Kaya et al. (2010) screened two siblings affected with propionic acidemia for putative mutations in the PCCA and PCCB genes. Both patients had a mild-severe form of propionic acidemia.
Moammar et al. (2010) reviewed all patients diagnosed with inborn errors of metabolism (IEM) from 1983 to 2008 at Saudi Aramco medical facilities in the Eastern province of Saudi Arabia. During the study period, 165530 Saudi infants were born, of whom a total of 248 newborns were diagnosed with 55 IEM. Affected patients were evaluated based on clinical manifestations or family history of similar illness and/or unexplained neonatal deaths. Almost all patients were born to consanguineous parents. Organic acidopathies (OA) were diagnosed in 48 out of 248 cases (19%), which constituted the second largest group of IEM found in this cohort after lysosomal storage disease. Among OA patients, six cases from three families were found to have Propionic academia (PPA). The diagnosis was confirmed by the enzyme assay in 3/6 of PPA cases. The estimated incidence of PPA cases in this cohort is 4 in 100,000 live births. The authors concluded that data obtained from this study underestimate the true figures of various IEM in the region. Therefore, there is an urgent need for centralized newborn screening program that utilizes tandem mass spectrometry, and offers genetic counseling for these families.
The Centre for Arab Genomic Studies Work Group (2006) conducted a retrospective study for organic acid disorders described at AlWasl Hospital in Dubai between 1997 and 2006. Three cases with propionic acidemia were observed, at least two of the patients were males, including a 3-month-old child from Oman. No further details could be obtained.
Al-Shamsi et al. (2014) undertook a study to calculate the birth prevalence of IEMs among Emiratis in the UAE by taking into consideration all neonates born with an inherited metabolic condition at Tawam Hospital between 1995 and 2012. A total of 37 distinct IEMs were found in Emirati neonates in this study, providing an estimated IEM birth prevalence of 75.24 per 100,000 live births.
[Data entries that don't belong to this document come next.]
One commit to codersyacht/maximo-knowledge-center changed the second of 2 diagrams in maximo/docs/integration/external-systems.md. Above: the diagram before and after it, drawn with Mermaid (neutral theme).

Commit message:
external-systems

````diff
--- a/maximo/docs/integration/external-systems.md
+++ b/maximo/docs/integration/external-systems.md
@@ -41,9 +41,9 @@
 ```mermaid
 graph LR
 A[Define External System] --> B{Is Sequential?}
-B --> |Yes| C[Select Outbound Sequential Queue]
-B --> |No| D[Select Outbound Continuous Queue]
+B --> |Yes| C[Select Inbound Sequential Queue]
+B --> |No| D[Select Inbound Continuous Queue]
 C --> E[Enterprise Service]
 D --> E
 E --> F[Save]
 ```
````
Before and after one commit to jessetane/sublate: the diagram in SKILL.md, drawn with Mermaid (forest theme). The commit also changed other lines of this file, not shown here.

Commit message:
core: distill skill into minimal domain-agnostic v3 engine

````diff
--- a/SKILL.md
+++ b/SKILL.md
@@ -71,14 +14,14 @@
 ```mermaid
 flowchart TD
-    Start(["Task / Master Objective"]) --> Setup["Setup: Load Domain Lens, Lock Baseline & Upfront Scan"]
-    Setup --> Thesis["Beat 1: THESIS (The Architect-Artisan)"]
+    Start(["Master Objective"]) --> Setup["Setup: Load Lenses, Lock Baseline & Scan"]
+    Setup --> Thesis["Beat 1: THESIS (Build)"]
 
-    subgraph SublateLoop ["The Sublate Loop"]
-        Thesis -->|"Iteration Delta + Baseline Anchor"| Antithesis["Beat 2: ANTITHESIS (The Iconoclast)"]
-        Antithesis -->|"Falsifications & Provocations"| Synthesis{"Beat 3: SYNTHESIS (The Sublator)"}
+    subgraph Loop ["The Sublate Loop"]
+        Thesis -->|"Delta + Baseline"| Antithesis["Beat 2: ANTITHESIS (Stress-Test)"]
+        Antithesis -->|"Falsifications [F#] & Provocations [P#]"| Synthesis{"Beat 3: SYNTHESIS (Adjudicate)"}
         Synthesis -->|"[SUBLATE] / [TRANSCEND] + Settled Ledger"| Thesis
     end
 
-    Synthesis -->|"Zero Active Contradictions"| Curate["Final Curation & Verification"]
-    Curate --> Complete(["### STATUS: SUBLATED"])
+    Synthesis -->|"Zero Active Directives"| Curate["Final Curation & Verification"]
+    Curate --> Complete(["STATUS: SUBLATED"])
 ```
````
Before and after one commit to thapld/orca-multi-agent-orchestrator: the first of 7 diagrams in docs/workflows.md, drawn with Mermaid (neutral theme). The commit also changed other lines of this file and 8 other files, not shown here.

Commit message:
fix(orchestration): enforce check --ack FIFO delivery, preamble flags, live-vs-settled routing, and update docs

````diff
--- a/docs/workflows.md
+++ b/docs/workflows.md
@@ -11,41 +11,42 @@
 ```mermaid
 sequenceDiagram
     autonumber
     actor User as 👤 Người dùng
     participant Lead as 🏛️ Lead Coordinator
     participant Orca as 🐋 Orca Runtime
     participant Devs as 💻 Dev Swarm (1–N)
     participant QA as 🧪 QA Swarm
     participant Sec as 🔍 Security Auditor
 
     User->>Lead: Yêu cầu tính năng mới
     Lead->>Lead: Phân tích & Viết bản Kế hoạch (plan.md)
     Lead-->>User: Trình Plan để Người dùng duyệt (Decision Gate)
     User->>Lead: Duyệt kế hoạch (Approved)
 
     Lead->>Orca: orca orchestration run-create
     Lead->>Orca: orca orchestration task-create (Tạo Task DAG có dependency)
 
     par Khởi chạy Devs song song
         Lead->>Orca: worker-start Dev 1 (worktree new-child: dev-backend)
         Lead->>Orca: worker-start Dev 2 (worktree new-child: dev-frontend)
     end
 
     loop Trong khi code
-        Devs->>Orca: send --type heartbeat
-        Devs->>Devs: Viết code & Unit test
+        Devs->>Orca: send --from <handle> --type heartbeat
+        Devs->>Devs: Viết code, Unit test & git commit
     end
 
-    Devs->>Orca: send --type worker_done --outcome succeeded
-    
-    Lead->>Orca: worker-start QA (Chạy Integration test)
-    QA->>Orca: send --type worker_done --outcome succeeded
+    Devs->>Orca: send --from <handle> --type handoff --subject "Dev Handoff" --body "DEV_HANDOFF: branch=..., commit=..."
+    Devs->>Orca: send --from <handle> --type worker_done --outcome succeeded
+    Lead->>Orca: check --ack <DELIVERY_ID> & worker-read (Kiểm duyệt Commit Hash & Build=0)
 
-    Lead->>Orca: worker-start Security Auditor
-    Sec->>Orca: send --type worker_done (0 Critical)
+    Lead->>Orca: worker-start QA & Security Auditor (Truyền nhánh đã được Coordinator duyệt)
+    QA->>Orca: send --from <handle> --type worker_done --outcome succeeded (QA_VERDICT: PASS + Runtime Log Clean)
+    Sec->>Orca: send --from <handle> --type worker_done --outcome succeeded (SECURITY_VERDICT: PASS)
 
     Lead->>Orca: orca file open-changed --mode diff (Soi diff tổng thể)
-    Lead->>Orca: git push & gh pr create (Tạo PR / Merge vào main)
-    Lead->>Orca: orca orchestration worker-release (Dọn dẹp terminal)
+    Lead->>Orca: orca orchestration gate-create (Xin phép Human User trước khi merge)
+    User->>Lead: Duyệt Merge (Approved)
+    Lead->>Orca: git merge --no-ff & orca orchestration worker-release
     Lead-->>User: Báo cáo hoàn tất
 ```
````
Propionic Acidemia was found to be one of the most prevalent IEMs identified in this study, with a birth prevalence of 2.2-4.9 per 100,000. One novel mutation in the PCCA gene and two different mutations in the PCCB gene were identified among the affected patients.